Link to post
Share on other sites
16 hours ago, FlyingDude said:

Yeah guys, I appreciate the legal advice and the "don't try this at home" warnings... The official maintenance manual is 50+ years old. That very document calls for lifting by the prop, which the prop company later forbade! The MM has been superceded by SBs that call for lifting by the engine (which some of you call nonsensical... So it's not just about finding printed papers and following them...

As for the "leave it to the professionals" calls... I've seen some monkey business performed by "trained and certificated mechanics"... So I trust very few mechanics. Mine is at the top of the list :) 

Anyway guys. When an engine is removed, the plane squats on its tail. So, lifting the engine by the engine hook or mounts only lifts the weight of the engine. I just talked to my mechanic and he says that the tail-down method is pretty safe but if I wish so, lift-by-engine-mounts is also viable. That's what we're going with...

Thank you all for your input. This was very educational for me.

 

When I place my plane on jacks, it is always on 4 points.  Two Meyers jacks with locking pins on each, a hydraulic engine hoist with a locking collar and a cement tail weight on wheels made for the aircraft.  In that configuration it is quite stable.

John Breda

  • Like 1
  • Thanks 1
Link to post
Share on other sites

Join the conversation

You can post now and register later. If you have an account, sign in now to post with your account.

Guest
Reply to this topic...

×   Pasted as rich text.   Paste as plain text instead

  Only 75 emoji are allowed.

×   Your link has been automatically embedded.   Display as a link instead

×   Your previous content has been restored.   Clear editor

×   You cannot paste images directly. Upload or insert images from URL.


*Members that donate $10 or more do not see advertisements*



×
×
  • Create New...

Important Information

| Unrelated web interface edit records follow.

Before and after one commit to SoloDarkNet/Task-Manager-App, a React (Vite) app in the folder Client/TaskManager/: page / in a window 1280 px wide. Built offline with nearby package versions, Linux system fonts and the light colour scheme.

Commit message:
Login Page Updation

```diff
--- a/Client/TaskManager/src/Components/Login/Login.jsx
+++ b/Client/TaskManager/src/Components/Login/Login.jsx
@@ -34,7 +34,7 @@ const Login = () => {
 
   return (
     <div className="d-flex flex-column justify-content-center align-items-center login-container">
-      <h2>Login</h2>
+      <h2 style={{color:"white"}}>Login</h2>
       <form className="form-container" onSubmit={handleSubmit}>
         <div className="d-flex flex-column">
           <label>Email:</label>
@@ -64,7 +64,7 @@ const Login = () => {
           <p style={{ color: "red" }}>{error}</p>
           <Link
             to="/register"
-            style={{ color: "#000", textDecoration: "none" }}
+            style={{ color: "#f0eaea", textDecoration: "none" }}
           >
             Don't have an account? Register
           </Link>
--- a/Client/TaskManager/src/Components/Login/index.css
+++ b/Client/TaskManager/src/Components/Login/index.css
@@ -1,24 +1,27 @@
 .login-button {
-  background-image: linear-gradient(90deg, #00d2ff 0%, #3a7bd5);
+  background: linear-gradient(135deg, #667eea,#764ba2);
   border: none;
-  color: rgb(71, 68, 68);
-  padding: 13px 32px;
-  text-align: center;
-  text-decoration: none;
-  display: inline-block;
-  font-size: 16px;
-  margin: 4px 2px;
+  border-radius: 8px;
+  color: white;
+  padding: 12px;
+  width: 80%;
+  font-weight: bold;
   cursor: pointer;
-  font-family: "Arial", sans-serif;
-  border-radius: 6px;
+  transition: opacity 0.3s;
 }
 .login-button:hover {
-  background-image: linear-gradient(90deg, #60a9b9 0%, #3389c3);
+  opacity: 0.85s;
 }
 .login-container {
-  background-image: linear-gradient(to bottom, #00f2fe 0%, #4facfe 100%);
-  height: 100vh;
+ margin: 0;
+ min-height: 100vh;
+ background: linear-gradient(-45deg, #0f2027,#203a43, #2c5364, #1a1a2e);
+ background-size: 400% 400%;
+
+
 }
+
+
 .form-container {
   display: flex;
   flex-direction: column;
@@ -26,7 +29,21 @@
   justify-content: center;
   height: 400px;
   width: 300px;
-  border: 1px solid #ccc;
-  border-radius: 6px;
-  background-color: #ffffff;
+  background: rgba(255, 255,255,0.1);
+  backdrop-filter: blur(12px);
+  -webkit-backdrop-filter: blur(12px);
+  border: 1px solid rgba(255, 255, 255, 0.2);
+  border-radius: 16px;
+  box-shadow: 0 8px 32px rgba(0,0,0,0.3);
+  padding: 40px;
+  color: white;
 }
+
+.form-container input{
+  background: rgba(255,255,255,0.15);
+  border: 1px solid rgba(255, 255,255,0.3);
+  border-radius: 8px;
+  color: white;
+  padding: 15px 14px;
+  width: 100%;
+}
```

We have placed cookies on your device to help make this website better. You can adjust your cookie settings, otherwise we'll assume you're okay to continue.